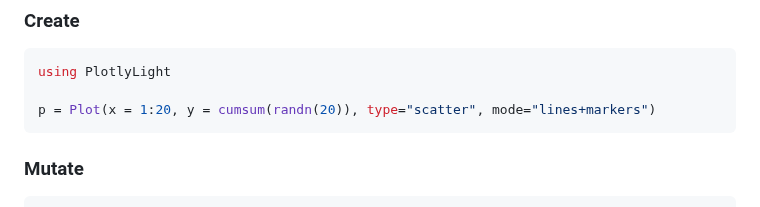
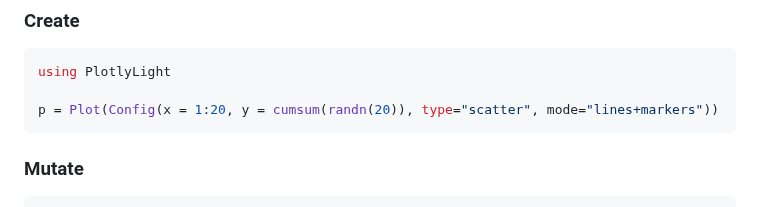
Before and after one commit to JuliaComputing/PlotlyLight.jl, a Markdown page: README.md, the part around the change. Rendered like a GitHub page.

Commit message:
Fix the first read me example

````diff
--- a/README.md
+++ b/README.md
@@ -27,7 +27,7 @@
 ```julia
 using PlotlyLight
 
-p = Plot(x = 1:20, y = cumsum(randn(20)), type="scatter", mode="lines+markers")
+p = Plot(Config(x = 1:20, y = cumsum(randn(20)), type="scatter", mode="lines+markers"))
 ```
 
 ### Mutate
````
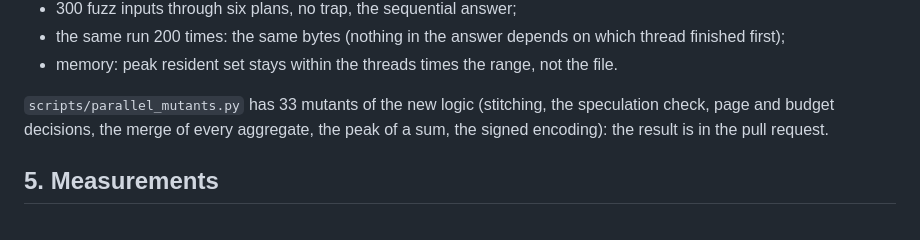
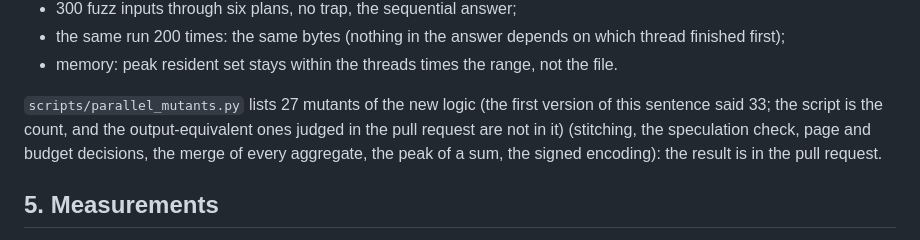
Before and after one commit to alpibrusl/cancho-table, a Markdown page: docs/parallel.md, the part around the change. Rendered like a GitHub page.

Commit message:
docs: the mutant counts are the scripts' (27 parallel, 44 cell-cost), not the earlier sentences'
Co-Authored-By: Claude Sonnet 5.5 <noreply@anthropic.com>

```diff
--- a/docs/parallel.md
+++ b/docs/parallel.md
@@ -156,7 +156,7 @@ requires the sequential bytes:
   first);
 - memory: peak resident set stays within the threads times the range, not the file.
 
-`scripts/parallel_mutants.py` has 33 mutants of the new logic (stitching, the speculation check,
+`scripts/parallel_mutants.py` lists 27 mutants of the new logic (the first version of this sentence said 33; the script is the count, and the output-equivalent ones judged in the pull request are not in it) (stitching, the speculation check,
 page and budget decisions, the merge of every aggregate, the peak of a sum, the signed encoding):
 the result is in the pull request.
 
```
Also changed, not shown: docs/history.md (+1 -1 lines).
==
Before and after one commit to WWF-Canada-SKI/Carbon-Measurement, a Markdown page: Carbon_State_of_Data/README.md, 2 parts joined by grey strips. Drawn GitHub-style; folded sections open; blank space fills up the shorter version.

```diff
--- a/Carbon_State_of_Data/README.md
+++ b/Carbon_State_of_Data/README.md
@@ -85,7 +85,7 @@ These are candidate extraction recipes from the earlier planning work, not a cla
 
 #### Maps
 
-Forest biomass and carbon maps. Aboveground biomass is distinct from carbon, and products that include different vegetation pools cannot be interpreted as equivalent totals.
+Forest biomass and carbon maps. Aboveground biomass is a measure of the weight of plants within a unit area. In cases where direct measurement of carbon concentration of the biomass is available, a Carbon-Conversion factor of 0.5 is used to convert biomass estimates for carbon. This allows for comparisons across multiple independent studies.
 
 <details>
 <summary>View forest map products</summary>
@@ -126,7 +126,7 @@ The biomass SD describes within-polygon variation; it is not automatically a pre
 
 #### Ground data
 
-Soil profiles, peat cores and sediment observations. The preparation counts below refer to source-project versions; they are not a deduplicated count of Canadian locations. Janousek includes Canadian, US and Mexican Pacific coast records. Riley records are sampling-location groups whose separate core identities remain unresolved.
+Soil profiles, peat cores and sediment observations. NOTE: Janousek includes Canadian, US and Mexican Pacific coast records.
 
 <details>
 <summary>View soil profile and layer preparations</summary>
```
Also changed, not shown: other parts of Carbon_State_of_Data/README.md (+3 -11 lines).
---
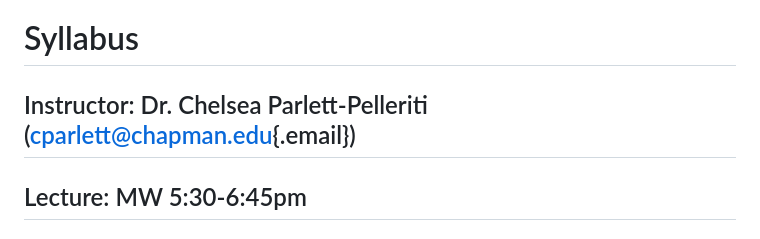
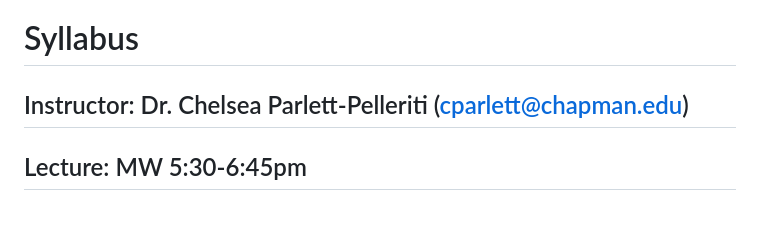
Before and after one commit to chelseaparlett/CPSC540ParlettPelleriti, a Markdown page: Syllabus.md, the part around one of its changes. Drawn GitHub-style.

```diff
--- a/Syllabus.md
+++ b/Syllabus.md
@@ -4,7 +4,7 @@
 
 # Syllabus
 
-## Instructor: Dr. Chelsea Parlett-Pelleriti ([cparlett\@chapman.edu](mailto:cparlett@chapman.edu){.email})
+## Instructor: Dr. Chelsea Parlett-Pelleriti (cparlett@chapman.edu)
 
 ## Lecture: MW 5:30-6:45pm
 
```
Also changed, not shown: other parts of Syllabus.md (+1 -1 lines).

Task description:
From the entries above, copy every line where the word "GitHub" shows up.

Solved problem:
Before and after one commit to JuliaComputing/PlotlyLight.jl, a Markdown page: README.md, the part around the change. Rendered like a GitHub page.
Before and after one commit to alpibrusl/cancho-table, a Markdown page: docs/parallel.md, the part around the change. Rendered like a GitHub page.
Before and after one commit to WWF-Canada-SKI/Carbon-Measurement, a Markdown page: Carbon_State_of_Data/README.md, 2 parts joined by grey strips. Drawn GitHub-style; folded sections open; blank space fills up the shorter version.
Before and after one commit to chelseaparlett/CPSC540ParlettPelleriti, a Markdown page: Syllabus.md, the part around one of its changes. Drawn GitHub-style.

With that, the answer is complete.